JIMMY WALES, the founder of Wikipedia, lives in a house fit for a grandmother. The progenitor and public face of one of the 10 most popular websites in the world beds down in a one-story bungalow on a cul-de-sac near St. Petersburg, Florida. The neighborhood, with its scrubby vegetation and plastic lawn furniture, screams "Bingo Night." Inside the house, the decor is minimal, and the stucco and cool tile floors make the place echo. A few potted plants bravely attempt domesticity. Out front sits a cherry red Hyundai.
I arrive at Wales' house on a gray, humid day in December. It's 11 a.m., and after wrapping up some emails on his white Mac iBook, Wales proposes lunch. We hit the mean streets of Gulf Coast Florida in the Hyundai, in search of "this really great Indian place that's part of a motel," and wind up cruising for hours--stopping at Starbucks, hitting the mall, and generally duplicating the average day of millions of suburban teenagers. Wal-Marts and Olive Gardens slip past as Wales, often taciturn and abrupt in public statements, lets loose a flood of words about his past, his politics, the future of the Internet, and why he's optimistic about pretty much everything.
Despite his modest digs, Wales is an Internet rock star. He was included on Time's list of the 100 most influential people of 2006. Pages from Wikipedia dominate Google search results, making the operation, which dubs itself "the free encyclopedia that anyone can edit," a primary source of information for millions of people. (Do a Google search for "monkeys," "Azerbaijan," "mass spectrometry," or "Jesus," and the first hit will be from Wikipedia.) Although he insists he isn't a "rich guy" and doesn't have "rich guy hobbies," when pressed Wales admits to hobnobbing with other geek elites, such as Amazon founder Jeff Bezos, and hanging out on Virgin CEO Richard Branson's private island. (The only available estimate of Wales' net worth comes from a now-removed section of his own Wikipedia entry, pinning his fortune at less than $1 million.) Scruffy in a gray mock turtleneck and a closely cropped beard, the 40-year-old Wales plays it low key. But he is well aware that he is a strangely powerful man: He has utterly changed the way people extract information from the chaos of the World Wide Web, and he is the master of a huge, robust online community of writers, editors, and users.

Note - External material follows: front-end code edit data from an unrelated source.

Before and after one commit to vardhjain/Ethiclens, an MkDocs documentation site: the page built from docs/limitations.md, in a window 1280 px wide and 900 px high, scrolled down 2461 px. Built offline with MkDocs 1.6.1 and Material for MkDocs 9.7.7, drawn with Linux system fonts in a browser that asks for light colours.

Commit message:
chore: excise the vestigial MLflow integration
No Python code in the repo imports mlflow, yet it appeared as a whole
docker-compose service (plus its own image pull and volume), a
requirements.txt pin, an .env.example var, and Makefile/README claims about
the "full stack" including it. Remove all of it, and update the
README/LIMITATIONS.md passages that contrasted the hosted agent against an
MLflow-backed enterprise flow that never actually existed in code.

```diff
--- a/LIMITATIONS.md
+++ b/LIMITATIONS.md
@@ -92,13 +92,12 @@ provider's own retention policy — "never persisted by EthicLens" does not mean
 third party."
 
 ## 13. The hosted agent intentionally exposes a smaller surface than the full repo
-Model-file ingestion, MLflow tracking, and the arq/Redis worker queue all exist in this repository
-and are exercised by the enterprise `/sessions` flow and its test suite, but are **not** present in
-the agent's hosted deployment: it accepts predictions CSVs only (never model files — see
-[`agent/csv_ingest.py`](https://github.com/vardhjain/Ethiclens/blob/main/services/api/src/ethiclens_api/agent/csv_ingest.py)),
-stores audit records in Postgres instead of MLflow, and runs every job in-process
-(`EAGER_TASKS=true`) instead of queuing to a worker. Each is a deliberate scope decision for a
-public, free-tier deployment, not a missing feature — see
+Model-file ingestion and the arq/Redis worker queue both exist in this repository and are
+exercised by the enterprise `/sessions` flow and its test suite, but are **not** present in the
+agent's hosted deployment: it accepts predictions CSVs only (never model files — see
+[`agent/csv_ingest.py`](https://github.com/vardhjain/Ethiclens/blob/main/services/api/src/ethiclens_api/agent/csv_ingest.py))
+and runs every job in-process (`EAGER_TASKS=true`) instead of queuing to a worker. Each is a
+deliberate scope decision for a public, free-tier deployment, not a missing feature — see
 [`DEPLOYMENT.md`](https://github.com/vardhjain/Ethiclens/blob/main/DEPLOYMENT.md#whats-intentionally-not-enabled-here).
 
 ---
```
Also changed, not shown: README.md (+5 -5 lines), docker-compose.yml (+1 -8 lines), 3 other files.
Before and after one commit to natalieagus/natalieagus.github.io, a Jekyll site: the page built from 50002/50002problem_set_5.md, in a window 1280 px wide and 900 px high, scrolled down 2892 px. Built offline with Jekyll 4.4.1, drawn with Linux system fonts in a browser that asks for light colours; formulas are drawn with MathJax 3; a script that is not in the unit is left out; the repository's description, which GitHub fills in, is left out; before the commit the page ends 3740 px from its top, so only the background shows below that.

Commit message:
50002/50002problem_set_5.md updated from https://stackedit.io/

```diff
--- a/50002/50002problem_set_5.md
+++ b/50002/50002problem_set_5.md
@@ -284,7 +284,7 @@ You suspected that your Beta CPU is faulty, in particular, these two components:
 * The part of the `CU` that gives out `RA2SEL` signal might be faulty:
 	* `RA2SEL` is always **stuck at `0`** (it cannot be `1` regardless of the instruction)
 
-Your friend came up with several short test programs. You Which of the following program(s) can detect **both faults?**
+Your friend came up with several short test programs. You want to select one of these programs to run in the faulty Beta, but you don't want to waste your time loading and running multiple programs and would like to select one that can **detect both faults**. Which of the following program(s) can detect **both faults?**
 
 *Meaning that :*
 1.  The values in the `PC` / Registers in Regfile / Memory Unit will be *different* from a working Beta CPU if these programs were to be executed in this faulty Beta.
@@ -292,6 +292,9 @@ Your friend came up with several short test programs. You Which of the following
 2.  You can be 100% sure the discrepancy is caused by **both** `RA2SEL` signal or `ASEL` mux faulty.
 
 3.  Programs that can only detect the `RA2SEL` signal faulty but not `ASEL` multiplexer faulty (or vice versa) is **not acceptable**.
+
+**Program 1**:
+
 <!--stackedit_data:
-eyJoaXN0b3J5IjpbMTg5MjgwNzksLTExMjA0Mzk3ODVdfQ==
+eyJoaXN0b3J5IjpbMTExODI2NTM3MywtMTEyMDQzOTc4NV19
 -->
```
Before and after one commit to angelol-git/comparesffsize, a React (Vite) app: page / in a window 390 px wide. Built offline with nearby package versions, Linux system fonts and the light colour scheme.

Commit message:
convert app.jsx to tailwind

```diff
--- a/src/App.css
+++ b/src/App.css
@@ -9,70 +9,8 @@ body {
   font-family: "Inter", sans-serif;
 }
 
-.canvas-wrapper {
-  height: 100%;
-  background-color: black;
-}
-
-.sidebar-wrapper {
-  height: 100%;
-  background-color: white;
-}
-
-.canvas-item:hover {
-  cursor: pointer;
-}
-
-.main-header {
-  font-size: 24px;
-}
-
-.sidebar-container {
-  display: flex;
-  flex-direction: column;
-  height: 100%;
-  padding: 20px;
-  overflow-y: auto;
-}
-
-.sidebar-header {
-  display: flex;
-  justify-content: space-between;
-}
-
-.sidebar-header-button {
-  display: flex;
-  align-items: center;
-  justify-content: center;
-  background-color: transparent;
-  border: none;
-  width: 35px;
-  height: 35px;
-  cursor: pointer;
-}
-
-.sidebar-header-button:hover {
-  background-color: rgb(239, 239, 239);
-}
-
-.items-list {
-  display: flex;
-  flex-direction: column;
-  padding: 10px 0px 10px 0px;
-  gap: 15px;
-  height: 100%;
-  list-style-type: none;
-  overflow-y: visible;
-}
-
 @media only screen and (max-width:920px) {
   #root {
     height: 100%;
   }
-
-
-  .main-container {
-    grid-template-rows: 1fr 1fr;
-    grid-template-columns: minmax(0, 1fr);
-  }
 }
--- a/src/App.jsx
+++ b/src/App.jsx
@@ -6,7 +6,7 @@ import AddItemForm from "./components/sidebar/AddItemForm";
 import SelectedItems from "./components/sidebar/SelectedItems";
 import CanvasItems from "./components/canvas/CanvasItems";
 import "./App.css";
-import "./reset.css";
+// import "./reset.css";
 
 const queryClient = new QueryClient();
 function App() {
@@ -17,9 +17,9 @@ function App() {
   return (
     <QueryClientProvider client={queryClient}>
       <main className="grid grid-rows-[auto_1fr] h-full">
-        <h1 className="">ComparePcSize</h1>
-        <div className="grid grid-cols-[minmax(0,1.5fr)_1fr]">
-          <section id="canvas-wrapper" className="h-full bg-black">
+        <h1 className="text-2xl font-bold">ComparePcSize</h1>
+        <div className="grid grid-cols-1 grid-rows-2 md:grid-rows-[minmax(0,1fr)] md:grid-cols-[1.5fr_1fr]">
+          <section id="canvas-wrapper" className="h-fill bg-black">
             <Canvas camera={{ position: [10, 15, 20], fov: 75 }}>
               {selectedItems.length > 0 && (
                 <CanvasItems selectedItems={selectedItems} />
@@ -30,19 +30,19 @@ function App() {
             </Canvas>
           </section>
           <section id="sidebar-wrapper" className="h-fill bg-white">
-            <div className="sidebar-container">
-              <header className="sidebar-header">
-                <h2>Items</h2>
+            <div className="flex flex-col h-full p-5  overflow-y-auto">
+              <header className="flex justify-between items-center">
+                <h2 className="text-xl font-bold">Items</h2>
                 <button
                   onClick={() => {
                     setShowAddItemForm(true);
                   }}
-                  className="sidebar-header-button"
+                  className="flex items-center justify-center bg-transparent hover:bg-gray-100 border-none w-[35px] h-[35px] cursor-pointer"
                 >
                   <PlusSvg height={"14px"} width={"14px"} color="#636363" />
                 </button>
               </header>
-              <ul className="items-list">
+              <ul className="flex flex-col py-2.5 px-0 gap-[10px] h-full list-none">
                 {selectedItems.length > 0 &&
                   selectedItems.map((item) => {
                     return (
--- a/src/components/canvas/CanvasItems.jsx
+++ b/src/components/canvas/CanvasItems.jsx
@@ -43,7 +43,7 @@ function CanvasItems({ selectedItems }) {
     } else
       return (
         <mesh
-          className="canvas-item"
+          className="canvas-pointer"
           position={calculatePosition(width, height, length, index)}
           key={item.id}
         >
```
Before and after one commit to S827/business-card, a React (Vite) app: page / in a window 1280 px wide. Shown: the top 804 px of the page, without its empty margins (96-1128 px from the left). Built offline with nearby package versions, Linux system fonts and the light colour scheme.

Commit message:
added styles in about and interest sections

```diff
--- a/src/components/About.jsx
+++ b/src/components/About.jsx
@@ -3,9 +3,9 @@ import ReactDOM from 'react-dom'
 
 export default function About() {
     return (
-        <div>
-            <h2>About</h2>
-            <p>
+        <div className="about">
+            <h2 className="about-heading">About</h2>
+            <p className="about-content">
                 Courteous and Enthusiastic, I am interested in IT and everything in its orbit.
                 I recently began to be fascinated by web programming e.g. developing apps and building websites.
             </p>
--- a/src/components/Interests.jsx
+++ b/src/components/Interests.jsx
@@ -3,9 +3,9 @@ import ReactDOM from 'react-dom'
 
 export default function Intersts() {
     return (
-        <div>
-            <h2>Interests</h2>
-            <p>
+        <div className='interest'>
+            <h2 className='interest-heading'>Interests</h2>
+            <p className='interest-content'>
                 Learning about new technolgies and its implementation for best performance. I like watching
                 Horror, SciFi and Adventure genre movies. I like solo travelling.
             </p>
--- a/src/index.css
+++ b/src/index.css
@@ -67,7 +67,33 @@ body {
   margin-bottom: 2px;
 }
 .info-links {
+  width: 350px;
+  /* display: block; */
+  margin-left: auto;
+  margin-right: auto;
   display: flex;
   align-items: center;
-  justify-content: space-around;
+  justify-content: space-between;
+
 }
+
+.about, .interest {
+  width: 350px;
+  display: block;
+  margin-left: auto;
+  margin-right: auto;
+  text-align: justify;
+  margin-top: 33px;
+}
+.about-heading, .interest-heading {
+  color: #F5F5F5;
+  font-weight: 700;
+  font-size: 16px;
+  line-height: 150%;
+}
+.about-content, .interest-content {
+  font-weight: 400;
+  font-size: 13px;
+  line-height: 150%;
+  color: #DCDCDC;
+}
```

Asked about the secret to Wikipedia's success, Wales says simply, "We make the Internet not suck."
On other occasions, Wales has offered a more erudite account of the site's origins and purpose. In 1945, in his famous essay "The Use of Knowledge in Society," the libertarian economist F.A. Hayek argued that market mechanisms serve "to share and synchronize local and personal knowledge, allowing society's members to achieve diverse, complicated ends through a principle of spontaneous self-organization." (These are the words not of the Nobel Prize winner himself but of Wikipedia's entry on him.) "Hayek's work on price theory is central to my own thinking about how to manage the Wikipedia project," Wales wrote on the blog of the Internet law guru Lawrence Lessig. "One can't understand my ideas about Wikipedia without understanding Hayek." Long before socialism crumbled, Hayek saw the perils of centralization. When information is dispersed (as it always is), decisions are best left to those with the most local knowledge. This insight, which undergirds contemporary libertarianism, earned Hayek plaudits from fellow libertarian economist and Nobel Prize winner Milton Friedman as the "most important social thinker of the 20th century." The question: Will traditional reference works like Encyclopedia Britannica, that great centralizer of knowledge, fall before Wikipedia the way the Soviet Union fell before the West?
When Wales founded the site in 2001, his plan was simple yet seemingly insane: "Imagine a world in which every single person on the planet is given free access to the sum of all human knowledge. …